  • Do not ignore symptoms that are new or keep getting worse.
  • Try to have your child drink fluids. This helps keep them hydrated.
  • Have them rest until they feel better.Bottle of aspirin with X through it. Do not give aspirin to children.
  • If they feel warm to the touch, symptoms get worse, or their behavior changes, take their temperature.
    • A fever is a temperature over 100.4° Fahrenheit (F) or 38° Celsius (C).
    • A high fever is a temperature over 101.4°F (38.3°C).
  • Give your child over-the-counter (OTC) medicines like:
    • Acetaminophen (Tylenol®) for fever or pain based on your child’s weight. Give it to them every 4 to 6 hours, as needed. Do not give more than 5 doses in 24 hours.
    • Ibuprofen (Advil® or Motrin®) for fever or pain based on your child’s weight. Only give ibuprofen to children older than 6 months. Give it to them every 6 to 8 hours, as needed. Do not give more than 4 doses in 24 hours.
  • Never give your aspirin to your child (Picture 1).
  • If your child’s symptoms get worse or do not get better in 24 hours, follow up with their doctor or health care provider, or return to the emergency room.
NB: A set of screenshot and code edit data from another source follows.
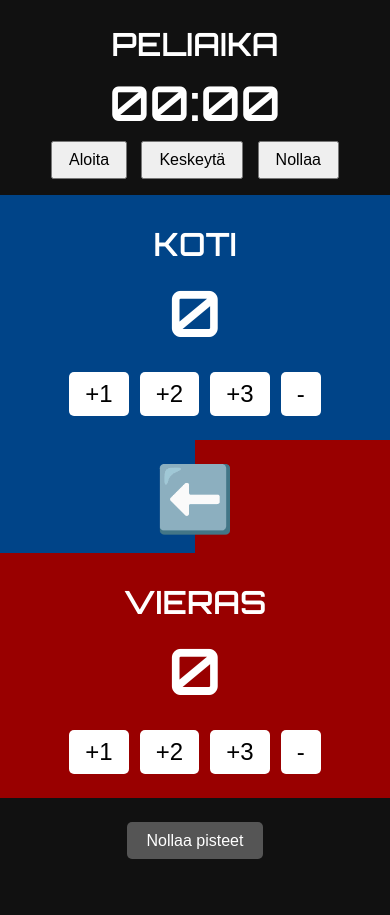
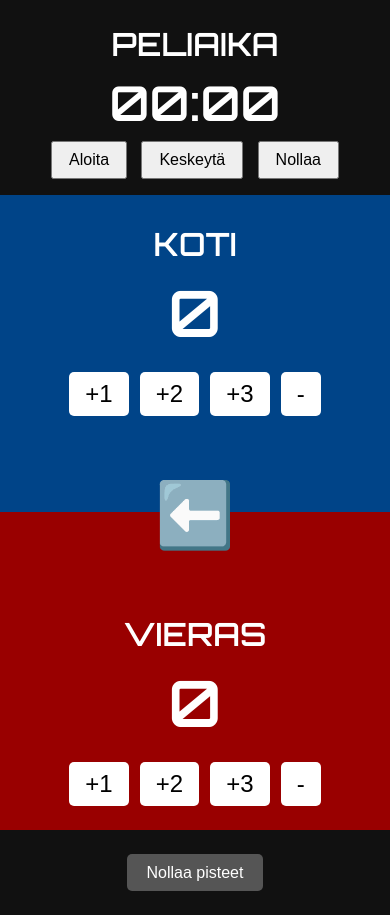
Before and after one commit to vperasto/pistelaskuri, a plain HTML site: page index.html in a window 390 px wide. Before the commit the page ends 883 px from the top, so only its background shows below. Drawn offline with Linux system fonts and the light colour scheme.

Commit message:
Update styles.css

```diff
--- a/styles.css
+++ b/styles.css
@@ -119,7 +119,10 @@ body {
   .score {
     font-size: 4rem;
   }
-
+  .possession-container {
+    background: linear-gradient(to bottom, #004488 50%, #990000 50%);
+    padding: 2rem 0;
+  }
   .possession-arrow {
     font-size: 4rem;
   }
```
Emergency Help

  • For emergency symptoms, take your child to:
    • Their doctor or health care provider’s office.
    • The closest emergency room.
  • Emergency symptoms include:
    • Severe pain that lasts for more than 1 hour.
    • Heavy or having a hard time breathing.
    • Ongoing pain or pain that gets worse with activity. This pain may be mild to severe.
    • Pain that keeps your child from walking.
    • Pain around the belly button that moves to the lower, right part of the belly.
    • Severe back pain.
    • Pain in their groin or testicles.
    • Pain along with vaginal discharge.
    • Constant throwing up (vomiting).
    • Blood or dark green fluid in their vomit.
    • Blood in their pee (urine) or poop (stool).
    • Are not able to drink fluids.
    • Pee less often or make less pee than normal.
    • Pain or burning when peeing.


Abdominal Pain: Outpatient (PDF) 

HH-I-316 • ©2009, revised 2023 • Nationwide Children's Hospital